What to do >>
Search the data below, and report every line in which "here" occurs.

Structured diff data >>

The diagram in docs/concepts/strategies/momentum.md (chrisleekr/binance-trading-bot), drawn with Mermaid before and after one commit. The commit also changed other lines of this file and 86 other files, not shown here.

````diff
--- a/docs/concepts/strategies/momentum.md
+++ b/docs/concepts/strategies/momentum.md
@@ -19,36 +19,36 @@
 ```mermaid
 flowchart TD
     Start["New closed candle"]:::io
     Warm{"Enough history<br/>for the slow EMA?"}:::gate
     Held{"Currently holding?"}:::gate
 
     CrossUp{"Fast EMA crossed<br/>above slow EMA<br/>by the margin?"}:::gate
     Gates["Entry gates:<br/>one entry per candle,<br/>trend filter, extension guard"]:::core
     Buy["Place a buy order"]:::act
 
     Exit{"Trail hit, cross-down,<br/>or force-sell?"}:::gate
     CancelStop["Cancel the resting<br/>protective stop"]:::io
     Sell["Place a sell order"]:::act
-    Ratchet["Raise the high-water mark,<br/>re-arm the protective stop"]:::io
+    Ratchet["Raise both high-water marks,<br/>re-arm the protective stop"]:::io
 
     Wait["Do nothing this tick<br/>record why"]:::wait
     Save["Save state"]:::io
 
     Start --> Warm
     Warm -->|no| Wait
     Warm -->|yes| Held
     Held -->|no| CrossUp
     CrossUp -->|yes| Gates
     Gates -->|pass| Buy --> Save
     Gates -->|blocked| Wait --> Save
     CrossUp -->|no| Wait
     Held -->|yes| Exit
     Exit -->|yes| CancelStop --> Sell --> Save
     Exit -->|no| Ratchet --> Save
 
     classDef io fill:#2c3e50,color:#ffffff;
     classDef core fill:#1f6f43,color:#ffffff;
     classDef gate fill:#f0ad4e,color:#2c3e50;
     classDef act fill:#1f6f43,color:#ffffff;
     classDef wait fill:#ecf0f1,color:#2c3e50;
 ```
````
---
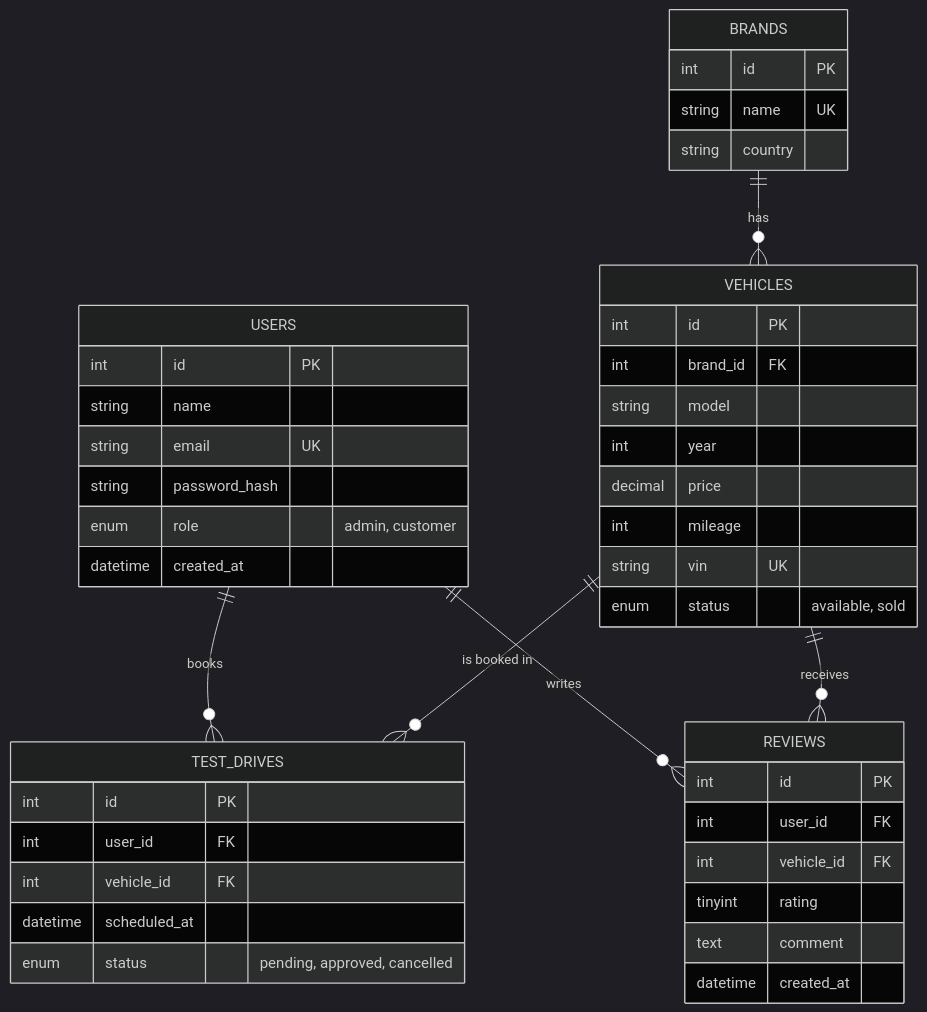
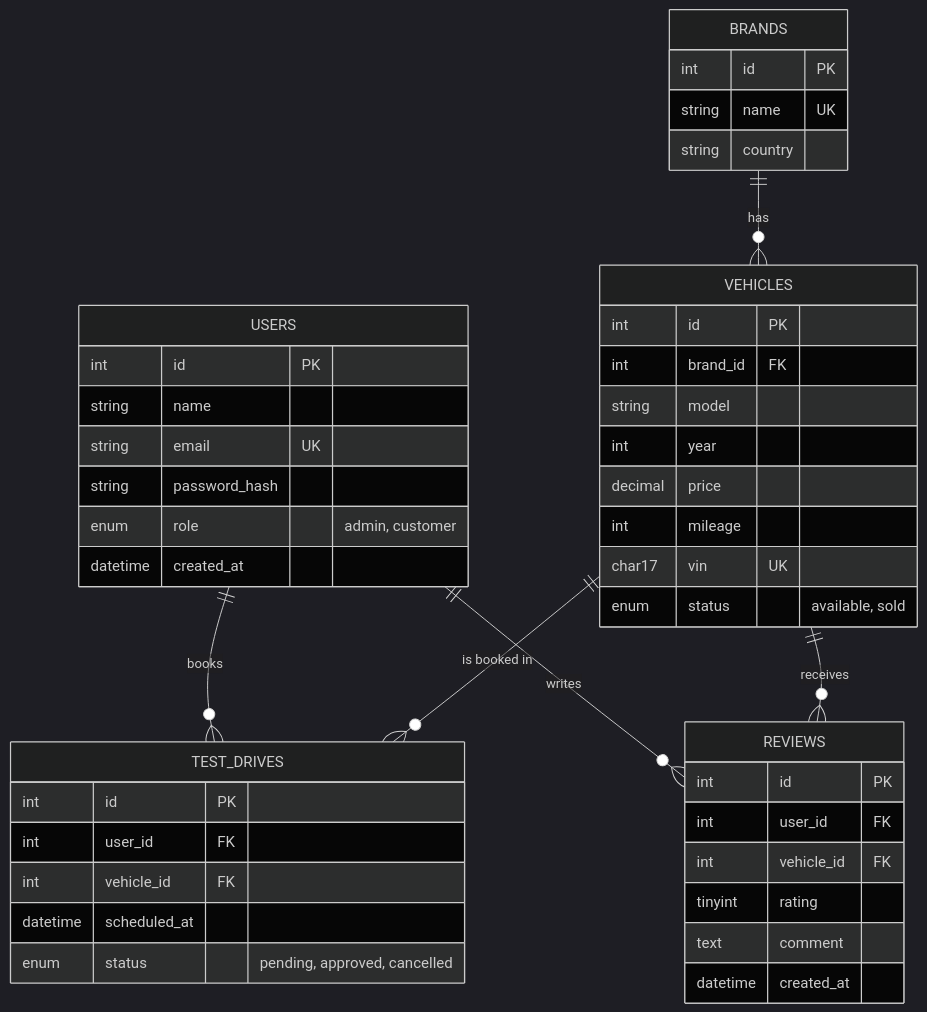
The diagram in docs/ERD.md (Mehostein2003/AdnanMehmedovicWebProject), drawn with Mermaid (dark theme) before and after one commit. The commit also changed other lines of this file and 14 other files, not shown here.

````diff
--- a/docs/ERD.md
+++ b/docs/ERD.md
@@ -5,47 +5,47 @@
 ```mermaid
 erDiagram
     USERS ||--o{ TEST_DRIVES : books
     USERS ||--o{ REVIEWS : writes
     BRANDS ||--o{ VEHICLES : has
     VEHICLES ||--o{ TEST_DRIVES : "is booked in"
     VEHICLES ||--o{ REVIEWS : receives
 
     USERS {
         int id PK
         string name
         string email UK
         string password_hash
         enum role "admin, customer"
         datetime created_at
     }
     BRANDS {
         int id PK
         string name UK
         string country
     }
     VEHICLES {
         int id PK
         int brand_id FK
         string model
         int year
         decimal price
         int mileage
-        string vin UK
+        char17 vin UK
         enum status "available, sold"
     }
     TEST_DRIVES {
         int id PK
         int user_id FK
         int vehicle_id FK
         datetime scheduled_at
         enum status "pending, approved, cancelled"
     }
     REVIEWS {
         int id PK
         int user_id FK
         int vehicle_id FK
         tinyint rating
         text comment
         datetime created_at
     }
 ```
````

Result >>
The diagram in docs/concepts/strategies/momentum.md (chrisleekr/binance-trading-bot), drawn with Mermaid before and after one commit. The commit also changed other lines of this file and 86 other files, not shown here.
The diagram in docs/ERD.md (Mehostein2003/AdnanMehmedovicWebProject), drawn with Mermaid (dark theme) before and after one commit. The commit also changed other lines of this file and 14 other files, not shown here.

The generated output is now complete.